Devotional/Reflection: In his classic work The Weight of Glory, C.S. Lewis writes: “It was one of the Wesleys, I think, who said that the New Testament knows nothing of solitary religion. We are forbidden to neglect the assembling of ourselves together[…]In our own age the idea that religion belongs to our private life–that it is, in fact, an occupation for the individual’s hour of leisure–is at once paradoxical, dangerous, and natural” (158). Hebrews 10, which Lewis seems to be referencing here, makes it clear that we are not forsake meeting together, though at the same time admitting that it was the habit of some to do so. The reason Lewis gives, which is the reason the New Testament gives, is that we are not “members” but “organs.” Although we are in one sense members of the church universal and the local church, many understand members along the lines of “being of the same kind.” We are not, however, of the same kind. We each have our own specific gifts, talents, abilities, personalities, and professions. We are not the same person. We are, rather, different organs that belong to one Body. And what unites us in this one Body is that we have the same Head, Jesus Christ (Eph 6).
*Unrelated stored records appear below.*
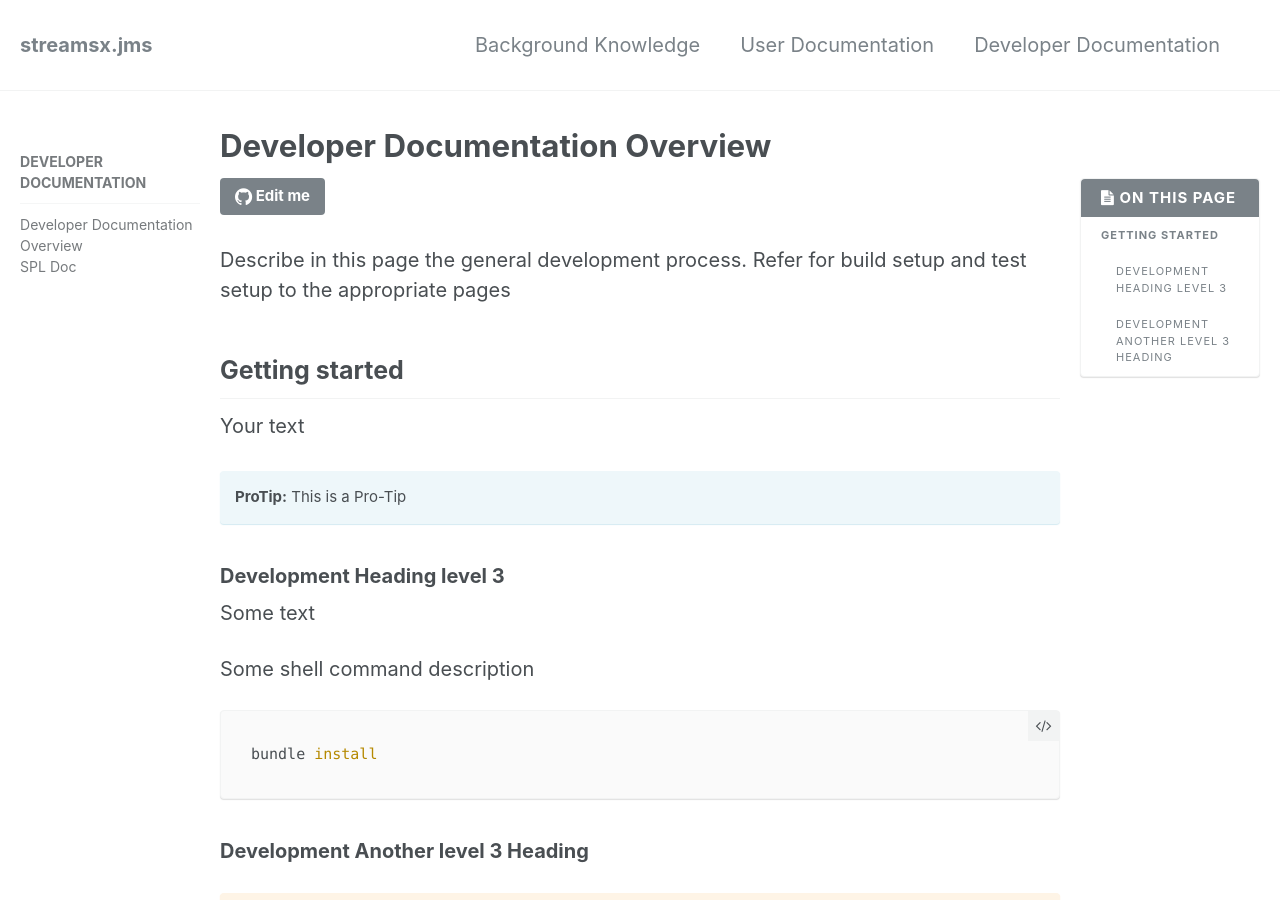
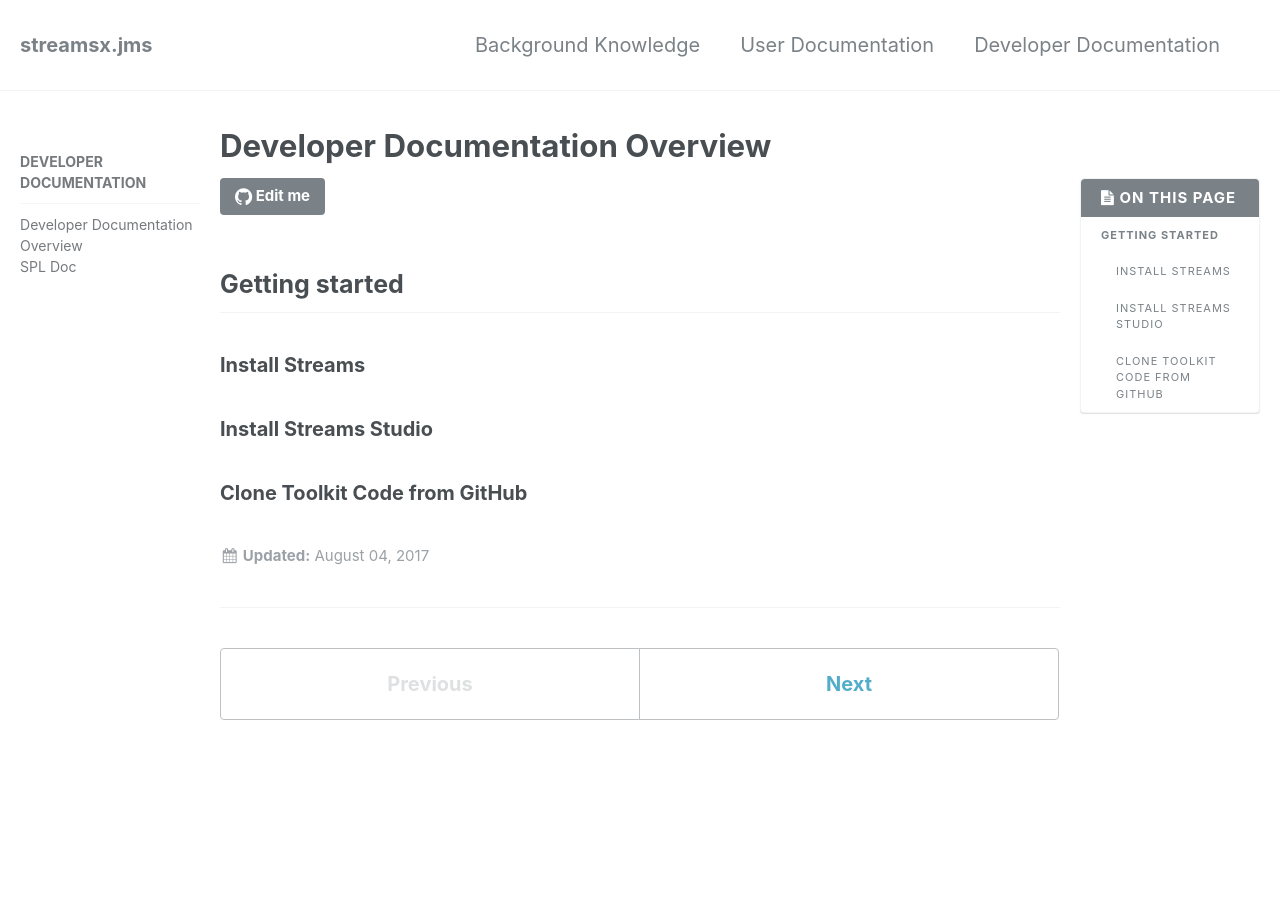
Before and after one commit to IBMStreams/streamsx.jms, a Jekyll site: the page built from _docs/developer_overview.md, in a window 1280 px wide and 900 px high. Built offline with Jekyll 4.4.1, drawn with Linux system fonts in a browser that asks for light colours; some of the changed text lies outside the part shown.

````diff
--- a/_docs/developer_overview.md
+++ b/_docs/developer_overview.md
@@ -11,27 +11,12 @@ sidebar:
 {% include toc %}
 {% include editme %}
 
- Describe in this page the general development process. Refer for build setup and test setup to the appropriate pages
 
 
 ## Getting started
 
-Your text
+### Install Streams
 
-**ProTip:** This is a Pro-Tip
-{: .notice--info}
+### Install Streams Studio
 
-### Development Heading level 3
-
-Some text
-
-Some shell command description
-
-```bash
-bundle install
-```
-
-### Development Another level 3 Heading
-
-**Note:** This is a Notize.
-{: .notice--warning}
+### Clone Toolkit Code from GitHub
````
Also changed, not shown: _docs/knowledge_activemq.md (+1 -1 lines), _docs/knowledge_imq.md (+1 -1 lines), _docs/knowledge_overview.md (+3 -3 lines).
In Acts 4:32-37, the believers are selling their possessions and giving to any who have need. Some have taken this to mean there was a type of Christian communism, but this misses the point of the passage. It is clear from the portrayal of Barnabas and the story of Ananias and Sapphira in Acts 5 that they were not compelled to give. It was not mandatory. Rather, it was the outflow of redeemed sinners who lived out a grace-filled community because they were overwhelmed by the grace of God. They were motivated by God’s grace to give, not mandated by the apostles. As we live out grace-filled community in our own contexts, then, we should not be compelled by legalistic requirements to give to others, but we ought to be motivated by love to care for those among us in need. As 1 John 5:1-5 says, we know that we are saved if we love God, believe that Jesus is the Messiah, love God’s people, and obey His commandments. Everywhere in the New Testament we are called to love fellow believers. It is this love for one another that was the motivating factor in the early church, and it should remain our motivating factor today.

Discussion Questions:

  1. What are some ways that you have experienced this type of grace-filled community?
  2. What are some ways that you have experienced something negative as a part of a community?
  3. What motivates you to act on behalf of others? Why? What are some examples?

Additional Resources: